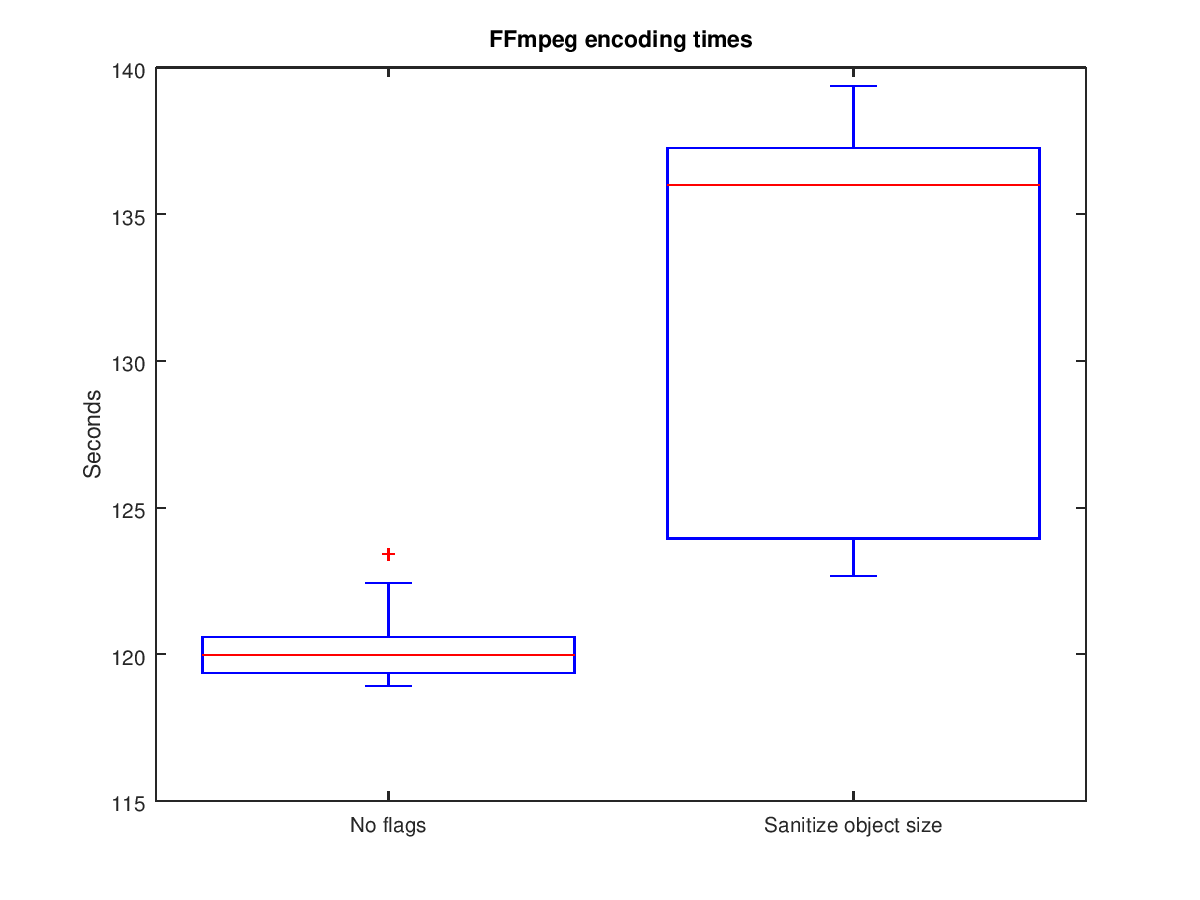
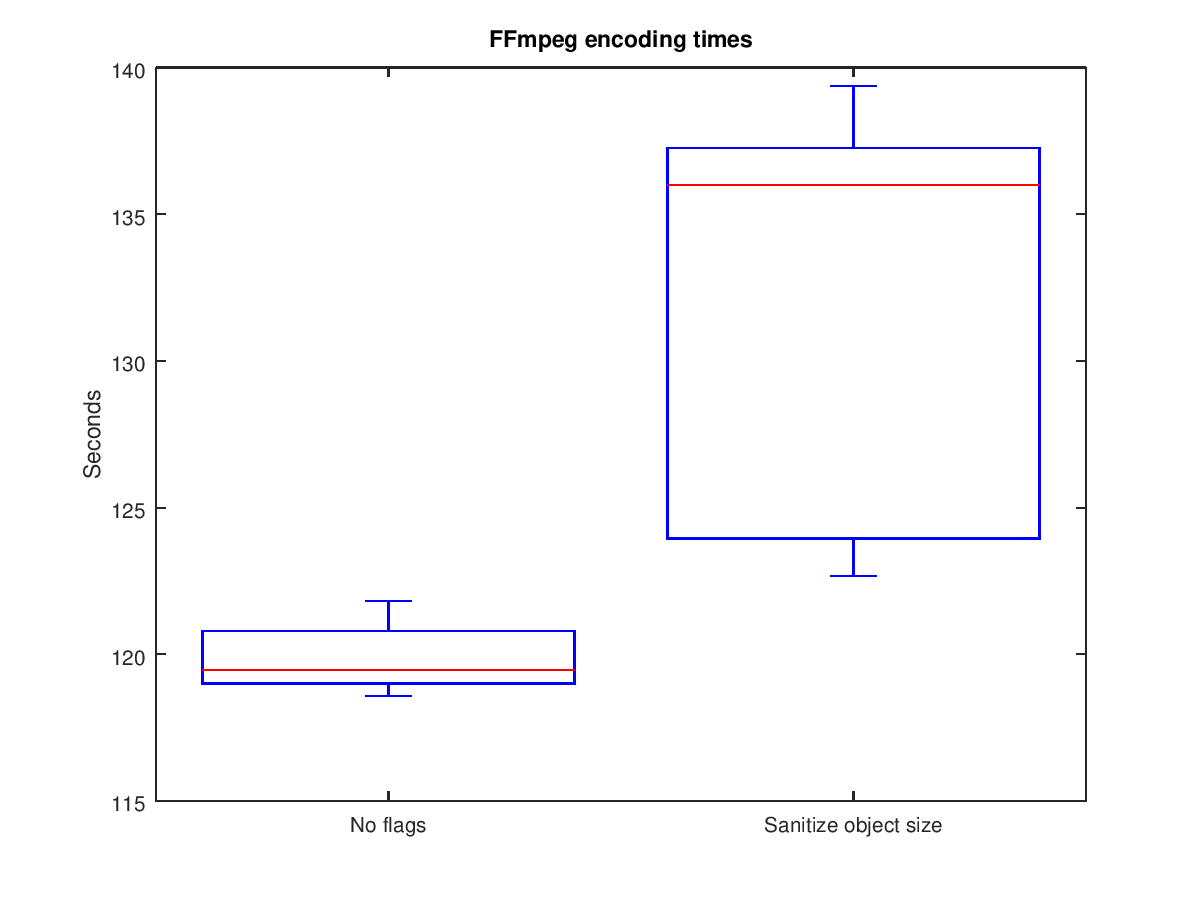
Update object-size post with cleaner data

Changed region(s): [[0.1542, 0.6533, 0.4933, 0.7778]]

diff --git a/_posts/2017-10-05-sanitize-object-size.md b/_posts/2017-10-05-sanitize-object-size.md
@@ -194,11 +194,11 @@ Following are the sizes of the file systems of the two builds:
 
 | Build         | Size (KB)       
 | ------------- |:-------------:|
-| No Flags      | 575,622       |
-| Sanitizer     | 576,319       |
+| No Flags      | 556,866       |
+| Sanitizer     | 557,376       |
 
-This shows that SSP code instrumentation adds an additional 697 KB (~0.7MB)
-of storage, which is an increase of ~0.12%. Your mileage may vary, as the increase
+This shows that SSP code instrumentation adds an additional 510 KB (~0.5MB)
+of storage, which is an increase of ~0.09%. Your mileage may vary, as the increase
 depends on the type of code being compiled.
 
 #### Performance cost
@@ -220,14 +220,14 @@ show the results of the experiment (raw data [here]({{ "/assets/data/hardening-f
 
 The results show that there is a clear increase in the amount of time needed
 to encode the video with the sanitizer enabled. On average the sanitizer resulted
-in an increase of 11.5 seconds, or ~9.5%.
+in an increase of 12 seconds, or ~10%.
 
 ### Conclusion
 
 The object-size sanitizer does provide some protection against out-of-bounds
 accesses if GCC can determine the size of objects at compile time. Using it
 does increase the size of executables modestly, but comes with a significant
-performance penalty (~9.5% in this case). The sanitizer would be valuable
+performance penalty (~10% in this case). The sanitizer would be valuable
 during development and QA, but may not be recommended for systems where
 performance targets may be missed. There are some projects where this
 sanitizer is enabled as the security trade-off is worth the performance hit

---------------

## Work instruction
Among the records above, only the lines between the line holding "-220,14 +220,14 @@" and the line holding "accesses if GCC", inclusive, are to be output, exactly as written.

## Output for this task
@@ -220,14 +220,14 @@ show the results of the experiment (raw data [here]({{ "/assets/data/hardening-f
 
 The results show that there is a clear increase in the amount of time needed
 to encode the video with the sanitizer enabled. On average the sanitizer resulted
-in an increase of 11.5 seconds, or ~9.5%.
+in an increase of 12 seconds, or ~10%.
 
 ### Conclusion
 
 The object-size sanitizer does provide some protection against out-of-bounds
 accesses if GCC can determine the size of objects at compile time. Using it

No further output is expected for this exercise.